### AVAILABLE DATA
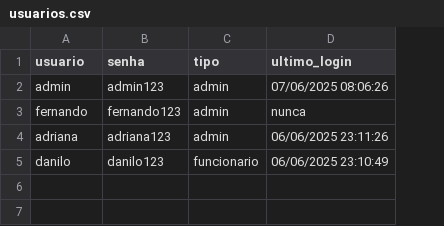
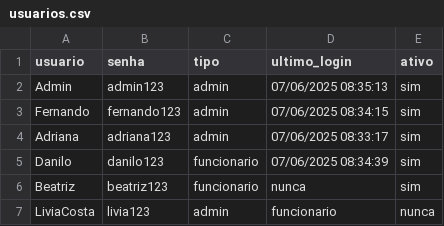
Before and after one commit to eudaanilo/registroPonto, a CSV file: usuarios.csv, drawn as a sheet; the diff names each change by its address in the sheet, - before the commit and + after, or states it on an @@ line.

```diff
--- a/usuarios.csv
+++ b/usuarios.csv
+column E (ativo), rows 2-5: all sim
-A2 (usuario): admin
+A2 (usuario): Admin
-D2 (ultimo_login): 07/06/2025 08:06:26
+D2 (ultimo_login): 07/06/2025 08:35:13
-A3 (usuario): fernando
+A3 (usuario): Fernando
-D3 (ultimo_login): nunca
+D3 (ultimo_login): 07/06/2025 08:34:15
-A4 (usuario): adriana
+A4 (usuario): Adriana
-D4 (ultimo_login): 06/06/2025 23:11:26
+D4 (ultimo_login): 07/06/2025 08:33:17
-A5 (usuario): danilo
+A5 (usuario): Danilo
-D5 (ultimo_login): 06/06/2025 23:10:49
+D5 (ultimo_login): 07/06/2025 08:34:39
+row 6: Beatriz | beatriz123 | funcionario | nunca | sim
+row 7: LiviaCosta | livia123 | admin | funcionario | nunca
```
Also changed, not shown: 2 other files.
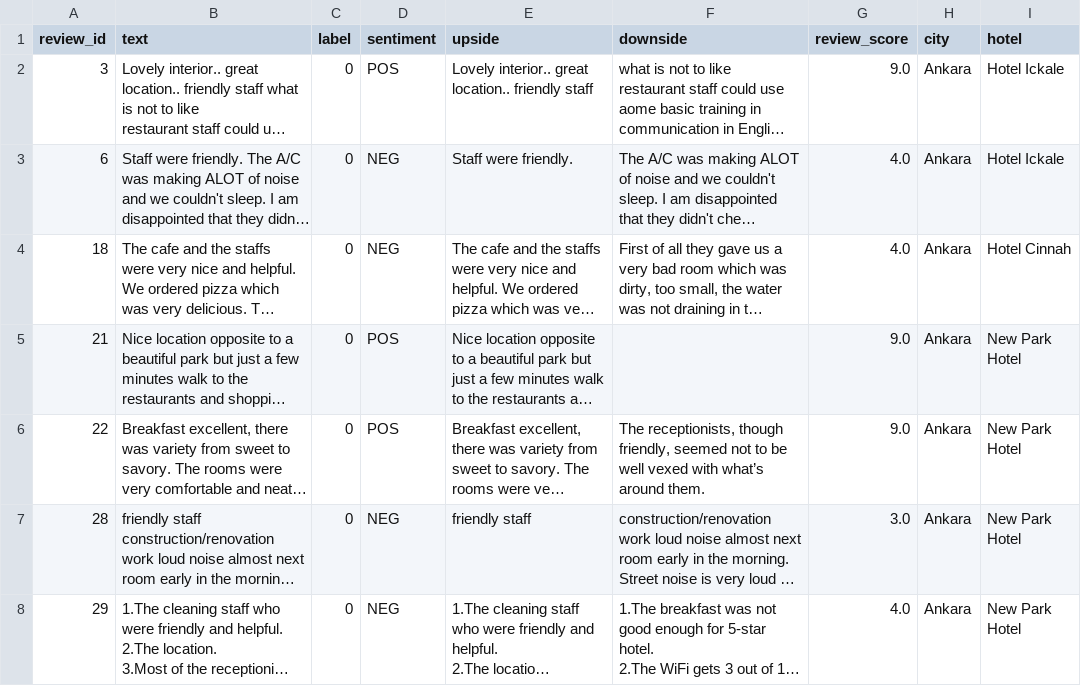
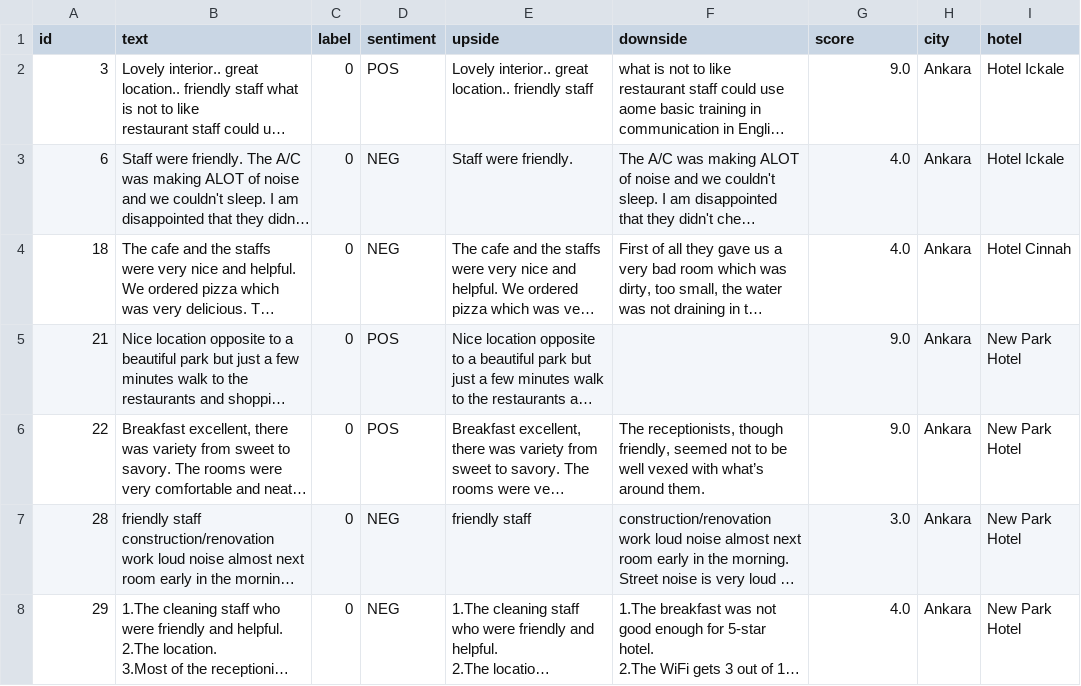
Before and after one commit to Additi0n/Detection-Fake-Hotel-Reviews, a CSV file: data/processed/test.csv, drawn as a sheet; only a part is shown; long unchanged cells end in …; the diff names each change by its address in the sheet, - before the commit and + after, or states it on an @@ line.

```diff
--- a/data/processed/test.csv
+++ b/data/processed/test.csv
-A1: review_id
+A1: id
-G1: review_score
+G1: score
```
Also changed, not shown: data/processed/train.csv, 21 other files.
==
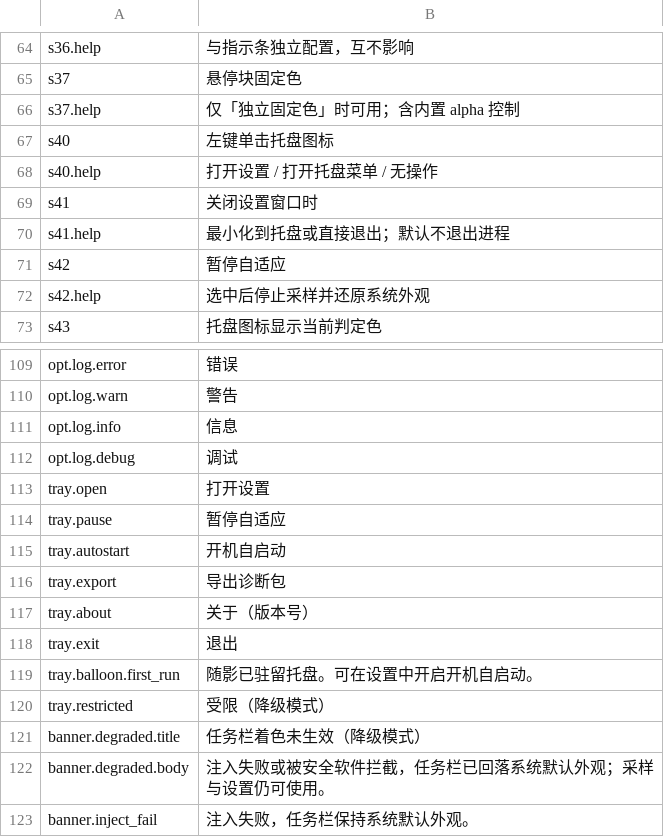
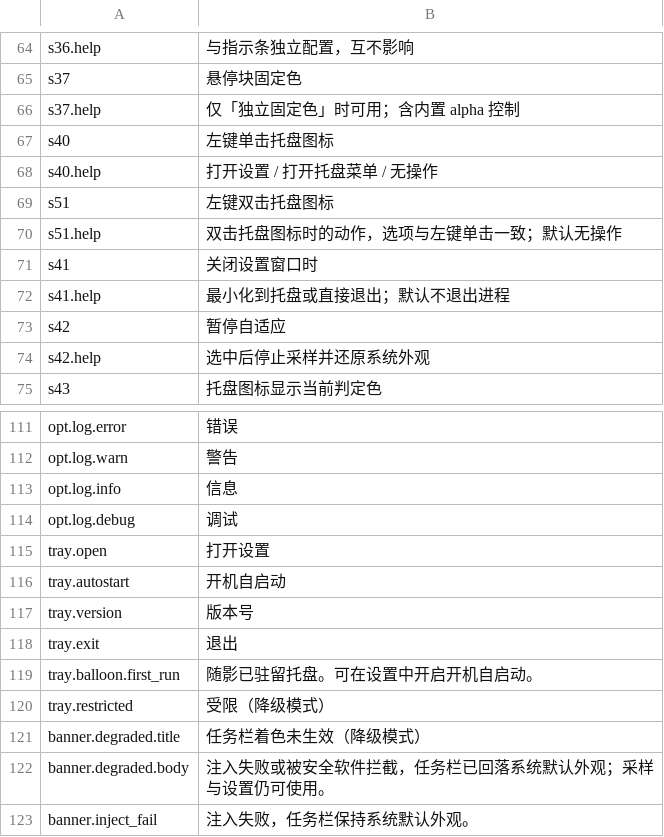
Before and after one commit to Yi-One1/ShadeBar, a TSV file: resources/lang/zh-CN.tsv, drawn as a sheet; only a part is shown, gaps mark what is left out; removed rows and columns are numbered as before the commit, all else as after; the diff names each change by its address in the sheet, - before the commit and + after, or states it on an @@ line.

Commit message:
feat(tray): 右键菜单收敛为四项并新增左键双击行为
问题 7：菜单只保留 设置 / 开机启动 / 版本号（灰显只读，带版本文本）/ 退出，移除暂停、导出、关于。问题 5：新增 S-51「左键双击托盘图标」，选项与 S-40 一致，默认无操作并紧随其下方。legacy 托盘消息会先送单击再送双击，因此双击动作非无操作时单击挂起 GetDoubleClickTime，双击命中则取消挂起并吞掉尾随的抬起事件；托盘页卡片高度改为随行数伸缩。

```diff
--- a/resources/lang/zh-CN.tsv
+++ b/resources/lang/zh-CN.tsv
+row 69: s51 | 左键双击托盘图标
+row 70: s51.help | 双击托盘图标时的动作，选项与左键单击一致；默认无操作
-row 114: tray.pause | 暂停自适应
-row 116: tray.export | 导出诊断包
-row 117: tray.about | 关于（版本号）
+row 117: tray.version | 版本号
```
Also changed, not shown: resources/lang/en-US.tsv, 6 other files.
---
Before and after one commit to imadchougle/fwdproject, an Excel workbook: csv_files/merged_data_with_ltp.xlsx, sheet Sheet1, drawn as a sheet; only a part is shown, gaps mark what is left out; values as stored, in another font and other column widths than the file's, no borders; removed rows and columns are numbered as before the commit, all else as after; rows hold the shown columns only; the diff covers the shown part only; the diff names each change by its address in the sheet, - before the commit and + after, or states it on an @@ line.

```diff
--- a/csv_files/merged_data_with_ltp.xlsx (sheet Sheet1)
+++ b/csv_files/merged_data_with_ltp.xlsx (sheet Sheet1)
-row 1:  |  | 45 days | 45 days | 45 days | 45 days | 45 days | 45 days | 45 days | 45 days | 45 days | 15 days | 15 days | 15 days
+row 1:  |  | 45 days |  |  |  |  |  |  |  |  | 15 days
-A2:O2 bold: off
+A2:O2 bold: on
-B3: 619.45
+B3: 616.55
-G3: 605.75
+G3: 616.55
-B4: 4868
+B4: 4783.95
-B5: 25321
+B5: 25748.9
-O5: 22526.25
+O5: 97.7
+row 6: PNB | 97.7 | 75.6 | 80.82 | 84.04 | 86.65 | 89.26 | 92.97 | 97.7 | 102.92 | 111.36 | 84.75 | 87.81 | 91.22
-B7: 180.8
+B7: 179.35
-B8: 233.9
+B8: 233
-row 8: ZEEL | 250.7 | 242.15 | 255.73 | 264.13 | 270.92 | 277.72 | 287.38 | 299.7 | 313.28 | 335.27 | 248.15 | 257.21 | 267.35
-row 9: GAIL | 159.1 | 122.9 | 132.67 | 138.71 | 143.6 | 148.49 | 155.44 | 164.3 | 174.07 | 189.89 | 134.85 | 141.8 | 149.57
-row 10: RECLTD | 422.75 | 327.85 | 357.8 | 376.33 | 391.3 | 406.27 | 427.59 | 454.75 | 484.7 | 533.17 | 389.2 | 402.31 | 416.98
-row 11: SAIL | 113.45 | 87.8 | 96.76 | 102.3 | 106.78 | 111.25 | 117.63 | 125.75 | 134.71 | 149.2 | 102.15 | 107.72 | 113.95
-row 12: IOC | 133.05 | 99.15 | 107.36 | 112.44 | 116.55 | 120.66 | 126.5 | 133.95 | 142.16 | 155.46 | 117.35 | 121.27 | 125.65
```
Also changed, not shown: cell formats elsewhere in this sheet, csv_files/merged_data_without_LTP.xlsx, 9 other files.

### WHAT YOU WILL DO
Every line in the data above that contains "nunca" needs to be copied.

### TASK SOLUTION
-D3 (ultimo_login): nunca
+row 6: Beatriz | beatriz123 | funcionario | nunca | sim
+row 7: LiviaCosta | livia123 | admin | funcionario | nunca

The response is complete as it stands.